Introduction: Preventive health interventions often occur less frequently among rural women compared to urban women. Preventive counseling is an important feature of comprehensive preventive healthcare provision, but geographic disparities in the receipt of preventive counseling services have not been fully described. In this study the framework of the behavioral model of healthcare utilization was employed to investigate the association between rurality and receiving preventive counseling. It was hypothesized that demographic differences in rural and urban communities, as well as differential healthcare resources, explain rural-urban healthcare disparities in preventive counseling. Methods: Data were collected by telephone survey during 2004-2005 for 2002 participants aged 18-45 years in the Central Pennsylvania Women's Health Study. Measures of preventive counseling were based on US Preventive Services Task Force recommendations as of 2004. Multivariable models assessed the independent contribution of rurality to the receipt of counseling for smoking, alcohol/drug use, birth control, nutrition, weight management, and physical activity. Rurality was assessed using Rural-Urban Communting Area Codes. All models controlled for variables that predispose individuals to use health services (age, race/ethnicity, educational level), variables that enable or impede healthcare access (having a usual healthcare provider, using an obstetrician-gynecologist, poverty, and continuous health insurance coverage) and need-based variables (health behaviors and indicators). Results: In bivariate analysis, the rural population was older, had lower educational attainment, and was more likely to be White, non-Hispanic. Urban women tended to report seeing an obstetrician-gynecologist more frequently, and engaged more frequently in binge drinking/drug use. Preventive counseling was low among both rural and urban women, and ranged from 12% of the population for alcohol/drug use counseling, to 37% for diet or nutrition counseling. The degree of rurality appeared to impact counseling, with women in small or isolated rural areas significantly less likely than urban women and women in large rural areas to receive counseling related to smoking, alcohol/drug use and birth control. Overall, rural women reported less counseling for alcohol/drug use, smoking, birth control, nutrition and physical activity. In multivariable analysis, rurality was independently associated with lack of preventive counseling for physical activity. However, adjusting for predisposing, enabling and need-based variables fully attenuated the effect of rurality in the remaining models. Younger age, higher educational attainment, and seeing any obstetrician-gynecologist were associated with receipt of counseling in several models. Conclusions: Most women do not receive recommended preventive counseling. While rural women are less likely than urban women to receive counseling, rurality generally was not independently associated with receipt of counseling once demographics, access to health care, and health behaviors and indicators were controlled. This suggests that both demographic differences between rural and urban communities as well as aspects of healthcare access govern rural-urban healthcare disparities in preventive counseling. These results speak to important targets for reducting urban-rural healthcare disparities in receiving preventive counseling, improving the health literacy of the rural population, educating rural healthcare providers about the need for preventive counseling, and the expansion of access to obstetrician-gynecologists in rural communities.

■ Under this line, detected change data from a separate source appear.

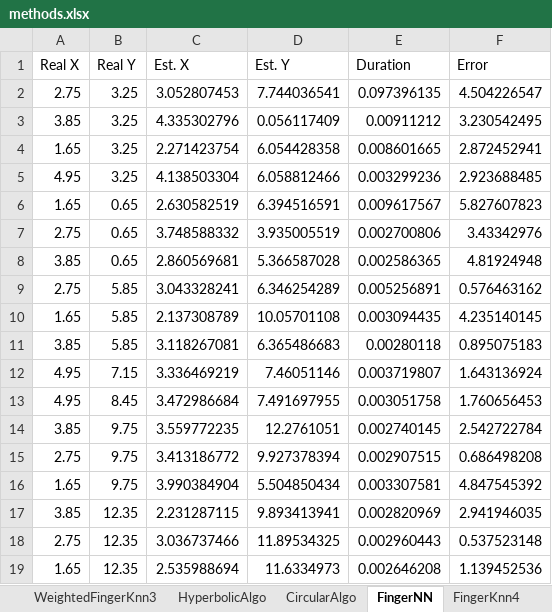
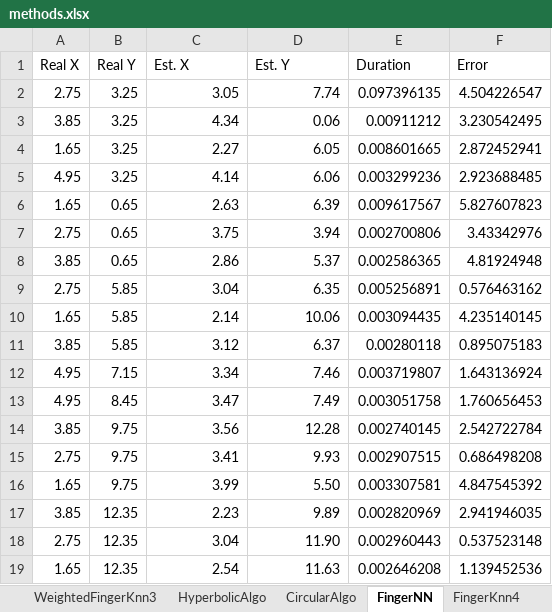
Before and after one commit to tiagotrocoli/Master-Project, an Excel workbook: Data/methods.xlsx, sheet FingerNN, drawn as a sheet; values as stored, in another font and other column widths than the file's, no borders; the diff names each change by its address in the sheet, - before the commit and + after, or states it on an @@ line.

```diff
--- a/Data/methods.xlsx (sheet FingerNN)
+++ b/Data/methods.xlsx (sheet FingerNN)
-C2 (Est. X): 3.052807453
+C2 (Est. X): 3.05
-D2 (Est. Y): 7.744036541
+D2 (Est. Y): 7.74
-C3 (Est. X): 4.335302796
+C3 (Est. X): 4.34
-D3 (Est. Y): 0.056117409
+D3 (Est. Y): 0.06
-C4 (Est. X): 2.271423754
+C4 (Est. X): 2.27
-D4 (Est. Y): 6.054428358
+D4 (Est. Y): 6.05
-C5 (Est. X): 4.138503304
+C5 (Est. X): 4.14
-D5 (Est. Y): 6.058812466
+D5 (Est. Y): 6.06
-C6 (Est. X): 2.630582519
+C6 (Est. X): 2.63
-D6 (Est. Y): 6.394516591
+D6 (Est. Y): 6.39
-C7 (Est. X): 3.748588332
+C7 (Est. X): 3.75
-D7 (Est. Y): 3.935005519
+D7 (Est. Y): 3.94
-C8 (Est. X): 2.860569681
+C8 (Est. X): 2.86
-D8 (Est. Y): 5.366587028
+D8 (Est. Y): 5.37
-C9 (Est. X): 3.043328241
+C9 (Est. X): 3.04
-D9 (Est. Y): 6.346254289
+D9 (Est. Y): 6.35
-C10 (Est. X): 2.137308789
+C10 (Est. X): 2.14
-D10 (Est. Y): 10.05701108
+D10 (Est. Y): 10.06
-C11 (Est. X): 3.118267081
+C11 (Est. X): 3.12
-D11 (Est. Y): 6.365486683
+D11 (Est. Y): 6.37
-C12 (Est. X): 3.336469219
+C12 (Est. X): 3.34
-D12 (Est. Y): 7.46051146
+D12 (Est. Y): 7.46
-C13 (Est. X): 3.472986684
+C13 (Est. X): 3.47
-D13 (Est. Y): 7.491697955
+D13 (Est. Y): 7.49
-C14 (Est. X): 3.559772235
+C14 (Est. X): 3.56
-D14 (Est. Y): 12.2761051
+D14 (Est. Y): 12.28
-C15 (Est. X): 3.413186772
+C15 (Est. X): 3.41
-D15 (Est. Y): 9.927378394
+D15 (Est. Y): 9.93
-C16 (Est. X): 3.990384904
+C16 (Est. X): 3.99
-D16 (Est. Y): 5.504850434
+D16 (Est. Y): 5.50
-C17 (Est. X): 2.231287115
+C17 (Est. X): 2.23
-D17 (Est. Y): 9.893413941
+D17 (Est. Y): 9.89
-C18 (Est. X): 3.036737466
+C18 (Est. X): 3.04
-D18 (Est. Y): 11.89534325
+D18 (Est. Y): 11.90
-C19 (Est. X): 2.535988694
+C19 (Est. X): 2.54
-D19 (Est. Y): 11.6334973
+D19 (Est. Y): 11.63
```
Also changed, not shown: 5 other files.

Original languageEnglish (US)
Article number1617
JournalRural and Remote Health
Issue number1
StatePublished - Jan 2011

All Science Journal Classification (ASJC) codes

  • Emergency Medical Services
  • Health(social science)
  • Medicine (miscellaneous)
  • Public Health, Environmental and Occupational Health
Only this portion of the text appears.